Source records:
•••

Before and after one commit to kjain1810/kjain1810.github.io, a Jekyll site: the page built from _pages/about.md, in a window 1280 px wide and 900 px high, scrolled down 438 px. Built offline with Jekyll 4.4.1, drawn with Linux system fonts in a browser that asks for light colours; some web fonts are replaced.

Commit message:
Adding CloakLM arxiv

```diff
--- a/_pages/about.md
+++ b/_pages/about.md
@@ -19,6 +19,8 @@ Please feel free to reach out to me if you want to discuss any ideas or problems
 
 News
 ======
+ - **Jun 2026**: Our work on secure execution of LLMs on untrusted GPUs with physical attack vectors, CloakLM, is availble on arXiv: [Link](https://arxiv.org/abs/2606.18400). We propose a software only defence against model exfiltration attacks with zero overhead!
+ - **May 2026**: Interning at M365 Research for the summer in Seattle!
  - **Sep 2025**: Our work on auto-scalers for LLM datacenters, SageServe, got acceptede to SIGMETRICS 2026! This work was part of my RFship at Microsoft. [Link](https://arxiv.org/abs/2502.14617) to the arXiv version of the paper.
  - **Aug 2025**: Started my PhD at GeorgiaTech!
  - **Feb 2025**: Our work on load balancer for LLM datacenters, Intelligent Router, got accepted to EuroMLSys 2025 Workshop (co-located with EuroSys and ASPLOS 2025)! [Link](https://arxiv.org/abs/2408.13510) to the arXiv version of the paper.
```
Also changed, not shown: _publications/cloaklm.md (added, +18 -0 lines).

•••

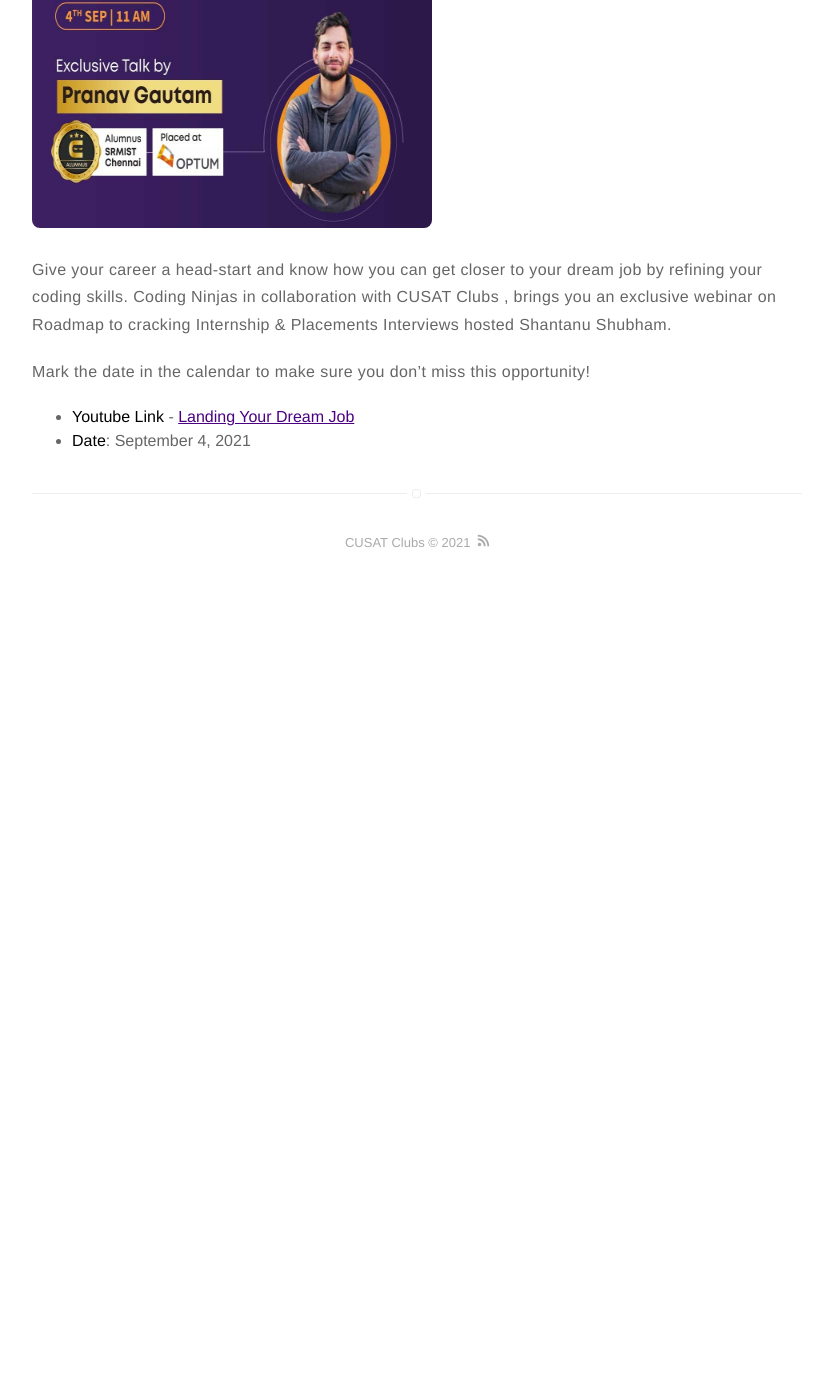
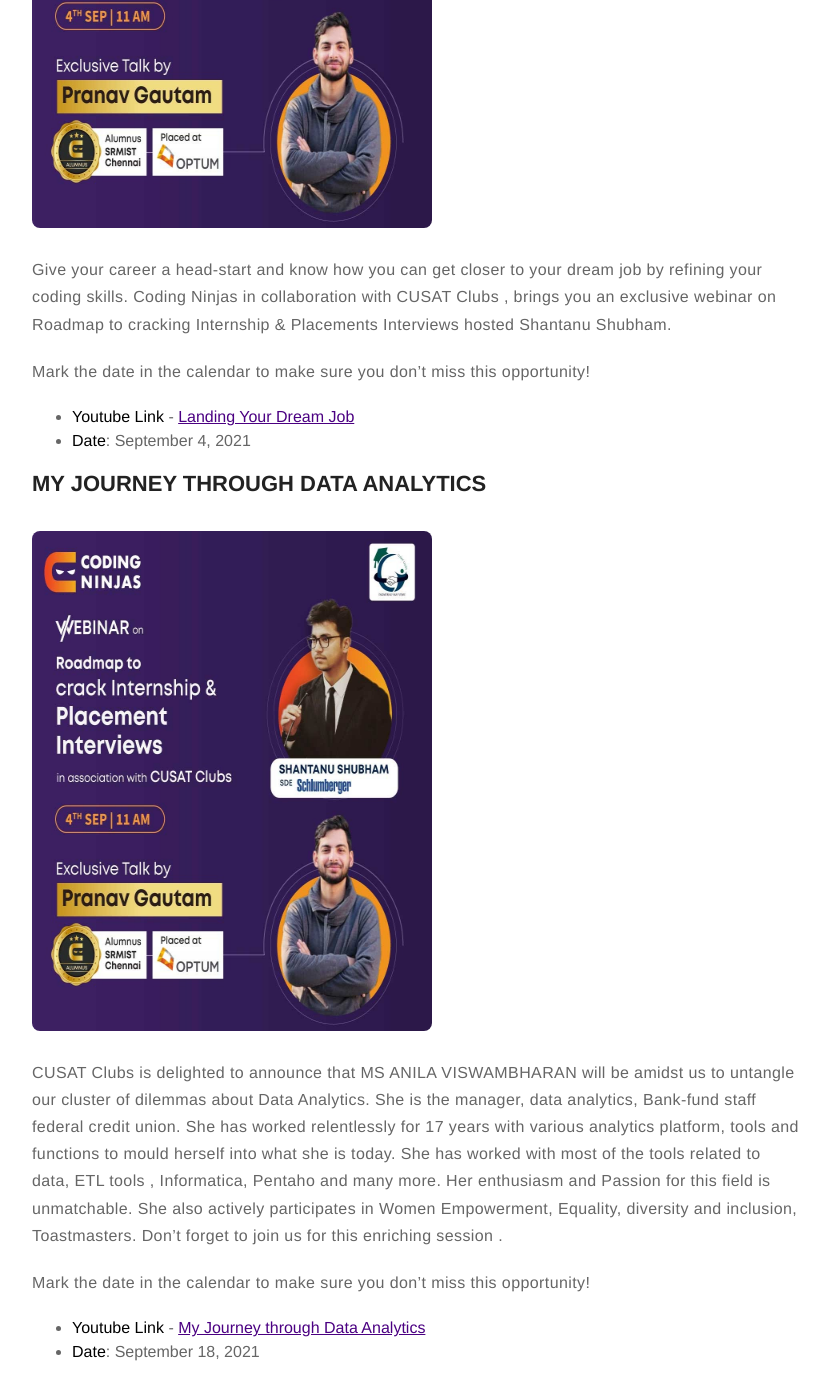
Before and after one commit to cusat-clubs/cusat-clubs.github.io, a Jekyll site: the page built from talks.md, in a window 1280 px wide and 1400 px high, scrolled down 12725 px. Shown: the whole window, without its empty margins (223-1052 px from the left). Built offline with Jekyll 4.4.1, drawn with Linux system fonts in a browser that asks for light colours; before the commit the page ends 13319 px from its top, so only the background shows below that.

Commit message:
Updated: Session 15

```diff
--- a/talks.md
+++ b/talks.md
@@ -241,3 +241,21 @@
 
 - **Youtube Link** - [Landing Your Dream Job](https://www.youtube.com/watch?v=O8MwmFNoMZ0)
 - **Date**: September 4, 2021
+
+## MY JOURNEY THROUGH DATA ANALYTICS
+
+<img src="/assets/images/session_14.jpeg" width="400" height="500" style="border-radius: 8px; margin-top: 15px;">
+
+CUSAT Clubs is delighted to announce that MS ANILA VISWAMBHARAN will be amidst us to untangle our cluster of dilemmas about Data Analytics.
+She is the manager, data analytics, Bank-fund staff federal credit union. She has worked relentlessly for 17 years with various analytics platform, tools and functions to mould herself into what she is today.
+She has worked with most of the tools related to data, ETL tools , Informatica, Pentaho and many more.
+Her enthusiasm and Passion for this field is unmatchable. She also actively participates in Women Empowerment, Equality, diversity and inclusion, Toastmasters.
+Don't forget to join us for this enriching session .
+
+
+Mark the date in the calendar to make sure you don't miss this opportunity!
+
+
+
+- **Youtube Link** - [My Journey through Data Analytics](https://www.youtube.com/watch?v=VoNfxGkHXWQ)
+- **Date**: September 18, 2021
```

•••

**ACTION ITEM:**
For each line above that includes "about", make a copy.

**SOLUTION TO THE PROBLEM:**
Before and after one commit to kjain1810/kjain1810.github.io, a Jekyll site: the page built from _pages/about.md, in a window 1280 px wide and 900 px high, scrolled down 438 px. Built offline with Jekyll 4.4.1, drawn with Linux system fonts in a browser that asks for light colours; some web fonts are replaced.
--- a/_pages/about.md
+++ b/_pages/about.md
+CUSAT Clubs is delighted to announce that MS ANILA VISWAMBHARAN will be amidst us to untangle our cluster of dilemmas about Data Analytics.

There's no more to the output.